I’m starting to pull some notes together for the Writing for Children class I’ll be visiting in a couple of weeks. The focus will be on nonfiction, but since my nonfiction experience these past few years has been limited to biographies, I’ll be concentrating on a few things I’ve learned through biography-writing that would seem to apply more broadly to other types of subjects.

(Also, I was pleased to learn, the focus of the class is on writing, not on finding an editor/publisher/agent. I’m delighted to be forced into doing some serious thinking about the craft. I fear I ruminate too much on the selling.)

The first point I plan to make to the class is that, to begin writing nonfiction, you don’t have to be an expert in the subject you’d like to write about.

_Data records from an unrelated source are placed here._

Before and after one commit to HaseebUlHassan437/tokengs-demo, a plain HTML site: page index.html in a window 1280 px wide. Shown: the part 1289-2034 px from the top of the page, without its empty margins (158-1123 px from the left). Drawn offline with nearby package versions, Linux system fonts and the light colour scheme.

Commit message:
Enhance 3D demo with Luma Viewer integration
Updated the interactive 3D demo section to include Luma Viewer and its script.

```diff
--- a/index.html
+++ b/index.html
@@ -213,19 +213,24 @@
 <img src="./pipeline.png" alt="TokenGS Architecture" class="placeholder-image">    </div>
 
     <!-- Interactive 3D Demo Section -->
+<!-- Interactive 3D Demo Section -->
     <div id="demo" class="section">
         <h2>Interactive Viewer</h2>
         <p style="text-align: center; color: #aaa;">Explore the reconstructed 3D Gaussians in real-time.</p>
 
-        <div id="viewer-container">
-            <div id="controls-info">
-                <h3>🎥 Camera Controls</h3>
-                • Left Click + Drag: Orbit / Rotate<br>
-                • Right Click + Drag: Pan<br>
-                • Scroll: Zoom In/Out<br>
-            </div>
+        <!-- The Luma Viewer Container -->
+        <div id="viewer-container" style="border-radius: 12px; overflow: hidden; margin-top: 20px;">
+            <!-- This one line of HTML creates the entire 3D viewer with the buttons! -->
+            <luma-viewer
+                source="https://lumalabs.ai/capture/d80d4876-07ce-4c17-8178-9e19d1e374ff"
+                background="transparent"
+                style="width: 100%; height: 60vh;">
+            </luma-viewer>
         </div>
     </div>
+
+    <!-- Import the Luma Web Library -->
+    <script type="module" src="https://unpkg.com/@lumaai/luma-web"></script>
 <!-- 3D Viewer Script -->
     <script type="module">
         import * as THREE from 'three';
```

Not at the outset, anyway. In fact, knowing nothing – or next to it – can be an advantage. It can put you in the same position your readers will be in when they encounter your book, which makes it easier to see the topic through their eyes and make it meaningful and relevant for them. Being a non-expert also means you’ll start off with loads of curiosity and few assumptions, both of which are conducive to asking lots of good questions.

In lieu of expertise, you just need to have an interest in a topic, the dedication to learn it inside and out, and the determination to distill what you’ve learned into a manuscript that will engage young readers.

By the time you’re finished, though, you should be an expert, meaning you should be able to hold forth on your topic at any social gathering until the last glassy-eyed guest has drifted to the other side of the room. I am speaking hypothetically.